__SUPPLIED DATA__.
[Start of section]
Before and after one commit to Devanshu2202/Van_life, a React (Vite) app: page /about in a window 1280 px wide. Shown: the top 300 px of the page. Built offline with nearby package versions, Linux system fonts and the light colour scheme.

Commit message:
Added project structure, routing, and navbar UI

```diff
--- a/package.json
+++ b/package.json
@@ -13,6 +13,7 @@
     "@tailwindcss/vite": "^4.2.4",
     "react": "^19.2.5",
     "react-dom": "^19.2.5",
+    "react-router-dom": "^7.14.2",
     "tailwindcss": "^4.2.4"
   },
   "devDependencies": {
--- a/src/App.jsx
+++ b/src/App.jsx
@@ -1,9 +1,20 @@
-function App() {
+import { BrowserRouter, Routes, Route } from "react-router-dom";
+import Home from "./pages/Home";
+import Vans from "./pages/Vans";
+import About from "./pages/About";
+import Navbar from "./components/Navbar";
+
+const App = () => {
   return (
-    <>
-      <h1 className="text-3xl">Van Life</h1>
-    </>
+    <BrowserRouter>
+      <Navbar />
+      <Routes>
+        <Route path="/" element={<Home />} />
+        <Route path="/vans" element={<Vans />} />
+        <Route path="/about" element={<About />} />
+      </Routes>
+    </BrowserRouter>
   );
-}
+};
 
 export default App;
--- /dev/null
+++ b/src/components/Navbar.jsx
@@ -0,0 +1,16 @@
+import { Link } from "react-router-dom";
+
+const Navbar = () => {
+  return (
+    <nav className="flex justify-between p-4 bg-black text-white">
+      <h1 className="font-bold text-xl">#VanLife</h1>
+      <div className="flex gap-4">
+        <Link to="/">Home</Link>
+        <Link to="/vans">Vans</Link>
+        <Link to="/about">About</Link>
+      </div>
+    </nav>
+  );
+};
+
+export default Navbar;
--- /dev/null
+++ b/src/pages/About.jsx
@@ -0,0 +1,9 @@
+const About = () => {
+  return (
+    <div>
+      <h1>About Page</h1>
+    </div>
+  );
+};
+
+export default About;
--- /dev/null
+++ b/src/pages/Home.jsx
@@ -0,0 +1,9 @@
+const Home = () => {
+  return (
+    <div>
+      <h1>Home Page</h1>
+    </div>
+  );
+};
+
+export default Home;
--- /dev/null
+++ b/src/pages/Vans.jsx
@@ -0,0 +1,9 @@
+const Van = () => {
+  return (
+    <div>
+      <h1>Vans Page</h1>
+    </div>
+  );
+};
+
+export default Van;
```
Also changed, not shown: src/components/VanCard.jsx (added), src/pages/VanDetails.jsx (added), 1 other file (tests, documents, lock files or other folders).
[End of section]
Whenever a line above includes "flex", copy it in full.

__ANSWER FOR THIS EXERCISE__.
+    <nav className="flex justify-between p-4 bg-black text-white">
+      <div className="flex gap-4">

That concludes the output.